------ Exercise data

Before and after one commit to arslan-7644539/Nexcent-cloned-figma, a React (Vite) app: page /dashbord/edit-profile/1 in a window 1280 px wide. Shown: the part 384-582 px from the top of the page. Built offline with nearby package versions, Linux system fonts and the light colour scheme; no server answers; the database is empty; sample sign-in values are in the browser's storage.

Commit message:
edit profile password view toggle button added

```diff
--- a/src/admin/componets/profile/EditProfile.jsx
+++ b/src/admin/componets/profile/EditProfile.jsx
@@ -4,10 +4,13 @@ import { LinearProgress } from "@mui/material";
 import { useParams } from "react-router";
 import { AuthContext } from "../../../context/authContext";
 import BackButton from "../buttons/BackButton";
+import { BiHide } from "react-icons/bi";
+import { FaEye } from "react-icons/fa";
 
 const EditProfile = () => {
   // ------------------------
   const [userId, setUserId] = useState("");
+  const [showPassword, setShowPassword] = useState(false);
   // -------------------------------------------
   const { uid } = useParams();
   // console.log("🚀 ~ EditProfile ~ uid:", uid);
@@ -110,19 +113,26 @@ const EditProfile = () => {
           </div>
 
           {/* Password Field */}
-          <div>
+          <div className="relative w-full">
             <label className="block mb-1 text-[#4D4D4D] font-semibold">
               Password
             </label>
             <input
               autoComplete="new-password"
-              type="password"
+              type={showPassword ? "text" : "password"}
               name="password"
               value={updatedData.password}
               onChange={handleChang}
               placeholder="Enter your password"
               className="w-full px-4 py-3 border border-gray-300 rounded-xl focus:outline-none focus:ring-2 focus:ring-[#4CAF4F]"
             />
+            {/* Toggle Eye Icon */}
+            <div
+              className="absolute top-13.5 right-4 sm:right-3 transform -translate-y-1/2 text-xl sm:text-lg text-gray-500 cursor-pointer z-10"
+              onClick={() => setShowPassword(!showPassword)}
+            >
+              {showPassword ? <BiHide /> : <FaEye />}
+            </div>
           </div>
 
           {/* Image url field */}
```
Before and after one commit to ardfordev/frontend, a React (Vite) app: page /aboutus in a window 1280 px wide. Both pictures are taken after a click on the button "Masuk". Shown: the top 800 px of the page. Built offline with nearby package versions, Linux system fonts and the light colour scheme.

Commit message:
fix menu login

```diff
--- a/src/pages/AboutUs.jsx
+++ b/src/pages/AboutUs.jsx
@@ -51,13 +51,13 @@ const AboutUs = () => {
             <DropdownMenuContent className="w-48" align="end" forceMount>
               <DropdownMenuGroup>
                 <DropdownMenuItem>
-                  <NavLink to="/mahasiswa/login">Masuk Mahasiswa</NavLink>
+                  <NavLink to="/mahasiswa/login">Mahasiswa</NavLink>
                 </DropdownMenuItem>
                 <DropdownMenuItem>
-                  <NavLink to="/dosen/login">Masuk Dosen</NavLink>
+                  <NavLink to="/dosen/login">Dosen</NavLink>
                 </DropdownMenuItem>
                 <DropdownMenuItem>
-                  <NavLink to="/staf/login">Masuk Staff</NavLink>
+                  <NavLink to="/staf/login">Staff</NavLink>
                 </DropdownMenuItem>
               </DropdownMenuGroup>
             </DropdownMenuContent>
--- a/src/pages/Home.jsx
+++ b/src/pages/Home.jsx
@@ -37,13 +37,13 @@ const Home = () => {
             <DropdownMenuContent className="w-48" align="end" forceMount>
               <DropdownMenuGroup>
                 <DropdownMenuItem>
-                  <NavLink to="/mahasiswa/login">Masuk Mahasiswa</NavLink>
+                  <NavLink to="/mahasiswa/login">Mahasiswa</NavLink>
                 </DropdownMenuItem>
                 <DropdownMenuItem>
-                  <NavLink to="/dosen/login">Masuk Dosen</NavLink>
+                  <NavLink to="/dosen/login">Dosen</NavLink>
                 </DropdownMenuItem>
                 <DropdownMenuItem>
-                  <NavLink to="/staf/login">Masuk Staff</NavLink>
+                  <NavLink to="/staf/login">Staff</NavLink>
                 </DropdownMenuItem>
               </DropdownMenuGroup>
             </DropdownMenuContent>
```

------------

__Task statement__.
All records shown above are to be reproduced without any alteration.

__Task output__.
Before and after one commit to arslan-7644539/Nexcent-cloned-figma, a React (Vite) app: page /dashbord/edit-profile/1 in a window 1280 px wide. Shown: the part 384-582 px from the top of the page. Built offline with nearby package versions, Linux system fonts and the light colour scheme; no server answers; the database is empty; sample sign-in values are in the browser's storage.

Commit message:
edit profile password view toggle button added

```diff
--- a/src/admin/componets/profile/EditProfile.jsx
+++ b/src/admin/componets/profile/EditProfile.jsx
@@ -4,10 +4,13 @@ import { LinearProgress } from "@mui/material";
 import { useParams } from "react-router";
 import { AuthContext } from "../../../context/authContext";
 import BackButton from "../buttons/BackButton";
+import { BiHide } from "react-icons/bi";
+import { FaEye } from "react-icons/fa";
 
 const EditProfile = () => {
   // ------------------------
   const [userId, setUserId] = useState("");
+  const [showPassword, setShowPassword] = useState(false);
   // -------------------------------------------
   const { uid } = useParams();
   // console.log("🚀 ~ EditProfile ~ uid:", uid);
@@ -110,19 +113,26 @@ const EditProfile = () => {
           </div>
 
           {/* Password Field */}
-          <div>
+          <div className="relative w-full">
             <label className="block mb-1 text-[#4D4D4D] font-semibold">
               Password
             </label>
             <input
               autoComplete="new-password"
-              type="password"
+              type={showPassword ? "text" : "password"}
               name="password"
               value={updatedData.password}
               onChange={handleChang}
               placeholder="Enter your password"
               className="w-full px-4 py-3 border border-gray-300 rounded-xl focus:outline-none focus:ring-2 focus:ring-[#4CAF4F]"
             />
+            {/* Toggle Eye Icon */}
+            <div
+              className="absolute top-13.5 right-4 sm:right-3 transform -translate-y-1/2 text-xl sm:text-lg text-gray-500 cursor-pointer z-10"
+              onClick={() => setShowPassword(!showPassword)}
+            >
+              {showPassword ? <BiHide /> : <FaEye />}
+            </div>
           </div>
 
           {/* Image url field */}
```
Before and after one commit to ardfordev/frontend, a React (Vite) app: page /aboutus in a window 1280 px wide. Both pictures are taken after a click on the button "Masuk". Shown: the top 800 px of the page. Built offline with nearby package versions, Linux system fonts and the light colour scheme.

Commit message:
fix menu login

```diff
--- a/src/pages/AboutUs.jsx
+++ b/src/pages/AboutUs.jsx
@@ -51,13 +51,13 @@ const AboutUs = () => {
             <DropdownMenuContent className="w-48" align="end" forceMount>
               <DropdownMenuGroup>
                 <DropdownMenuItem>
-                  <NavLink to="/mahasiswa/login">Masuk Mahasiswa</NavLink>
+                  <NavLink to="/mahasiswa/login">Mahasiswa</NavLink>
                 </DropdownMenuItem>
                 <DropdownMenuItem>
-                  <NavLink to="/dosen/login">Masuk Dosen</NavLink>
+                  <NavLink to="/dosen/login">Dosen</NavLink>
                 </DropdownMenuItem>
                 <DropdownMenuItem>
-                  <NavLink to="/staf/login">Masuk Staff</NavLink>
+                  <NavLink to="/staf/login">Staff</NavLink>
                 </DropdownMenuItem>
               </DropdownMenuGroup>
             </DropdownMenuContent>
--- a/src/pages/Home.jsx
+++ b/src/pages/Home.jsx
@@ -37,13 +37,13 @@ const Home = () => {
             <DropdownMenuContent className="w-48" align="end" forceMount>
               <DropdownMenuGroup>
                 <DropdownMenuItem>
-                  <NavLink to="/mahasiswa/login">Masuk Mahasiswa</NavLink>
+                  <NavLink to="/mahasiswa/login">Mahasiswa</NavLink>
                 </DropdownMenuItem>
                 <DropdownMenuItem>
-                  <NavLink to="/dosen/login">Masuk Dosen</NavLink>
+                  <NavLink to="/dosen/login">Dosen</NavLink>
                 </DropdownMenuItem>
                 <DropdownMenuItem>
-                  <NavLink to="/staf/login">Masuk Staff</NavLink>
+                  <NavLink to="/staf/login">Staff</NavLink>
                 </DropdownMenuItem>
               </DropdownMenuGroup>
             </DropdownMenuContent>
```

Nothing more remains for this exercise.